• Problem: Working from the records below, repeat exactly the lines starting at the line that contains "to mathiasbynens/covid-19-vaccinations-germany, a" and ending at the line that contains "Also changed, not shown: 5 other files.", inclusive.

• Dataset excerpts:
>>>
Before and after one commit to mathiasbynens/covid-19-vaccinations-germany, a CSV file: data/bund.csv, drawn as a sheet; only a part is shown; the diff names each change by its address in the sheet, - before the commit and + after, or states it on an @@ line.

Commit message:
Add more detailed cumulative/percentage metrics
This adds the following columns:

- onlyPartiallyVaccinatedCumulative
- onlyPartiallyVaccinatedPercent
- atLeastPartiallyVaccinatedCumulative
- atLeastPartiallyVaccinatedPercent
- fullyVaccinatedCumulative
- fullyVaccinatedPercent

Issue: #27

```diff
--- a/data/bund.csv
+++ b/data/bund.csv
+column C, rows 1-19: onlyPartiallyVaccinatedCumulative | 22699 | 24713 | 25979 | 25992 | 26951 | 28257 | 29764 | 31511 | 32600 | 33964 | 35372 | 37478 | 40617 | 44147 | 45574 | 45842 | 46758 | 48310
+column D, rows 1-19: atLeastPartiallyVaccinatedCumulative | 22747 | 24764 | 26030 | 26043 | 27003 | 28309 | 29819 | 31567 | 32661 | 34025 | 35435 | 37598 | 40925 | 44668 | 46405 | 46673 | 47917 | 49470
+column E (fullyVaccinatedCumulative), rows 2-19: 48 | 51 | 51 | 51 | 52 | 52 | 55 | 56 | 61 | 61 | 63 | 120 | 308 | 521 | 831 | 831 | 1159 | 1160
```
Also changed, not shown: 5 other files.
<<<
>>>
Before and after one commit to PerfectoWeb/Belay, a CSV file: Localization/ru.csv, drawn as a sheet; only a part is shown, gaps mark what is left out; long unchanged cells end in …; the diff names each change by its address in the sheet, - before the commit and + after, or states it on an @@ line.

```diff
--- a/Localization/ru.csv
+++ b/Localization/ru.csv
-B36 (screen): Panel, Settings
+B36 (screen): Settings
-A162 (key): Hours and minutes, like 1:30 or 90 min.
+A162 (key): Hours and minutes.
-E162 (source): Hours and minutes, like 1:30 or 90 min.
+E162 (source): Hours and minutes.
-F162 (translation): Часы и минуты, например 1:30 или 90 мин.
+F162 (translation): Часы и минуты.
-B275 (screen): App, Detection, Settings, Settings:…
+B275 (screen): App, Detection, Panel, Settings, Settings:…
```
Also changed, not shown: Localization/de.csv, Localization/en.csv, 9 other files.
<<<
• Completed task:
Before and after one commit to mathiasbynens/covid-19-vaccinations-germany, a CSV file: data/bund.csv, drawn as a sheet; only a part is shown; the diff names each change by its address in the sheet, - before the commit and + after, or states it on an @@ line.

Commit message:
Add more detailed cumulative/percentage metrics
This adds the following columns:

- onlyPartiallyVaccinatedCumulative
- onlyPartiallyVaccinatedPercent
- atLeastPartiallyVaccinatedCumulative
- atLeastPartiallyVaccinatedPercent
- fullyVaccinatedCumulative
- fullyVaccinatedPercent

Issue: #27

```diff
--- a/data/bund.csv
+++ b/data/bund.csv
+column C, rows 1-19: onlyPartiallyVaccinatedCumulative | 22699 | 24713 | 25979 | 25992 | 26951 | 28257 | 29764 | 31511 | 32600 | 33964 | 35372 | 37478 | 40617 | 44147 | 45574 | 45842 | 46758 | 48310
+column D, rows 1-19: atLeastPartiallyVaccinatedCumulative | 22747 | 24764 | 26030 | 26043 | 27003 | 28309 | 29819 | 31567 | 32661 | 34025 | 35435 | 37598 | 40925 | 44668 | 46405 | 46673 | 47917 | 49470
+column E (fullyVaccinatedCumulative), rows 2-19: 48 | 51 | 51 | 51 | 52 | 52 | 55 | 56 | 61 | 61 | 63 | 120 | 308 | 521 | 831 | 831 | 1159 | 1160
```
Also changed, not shown: 5 other files.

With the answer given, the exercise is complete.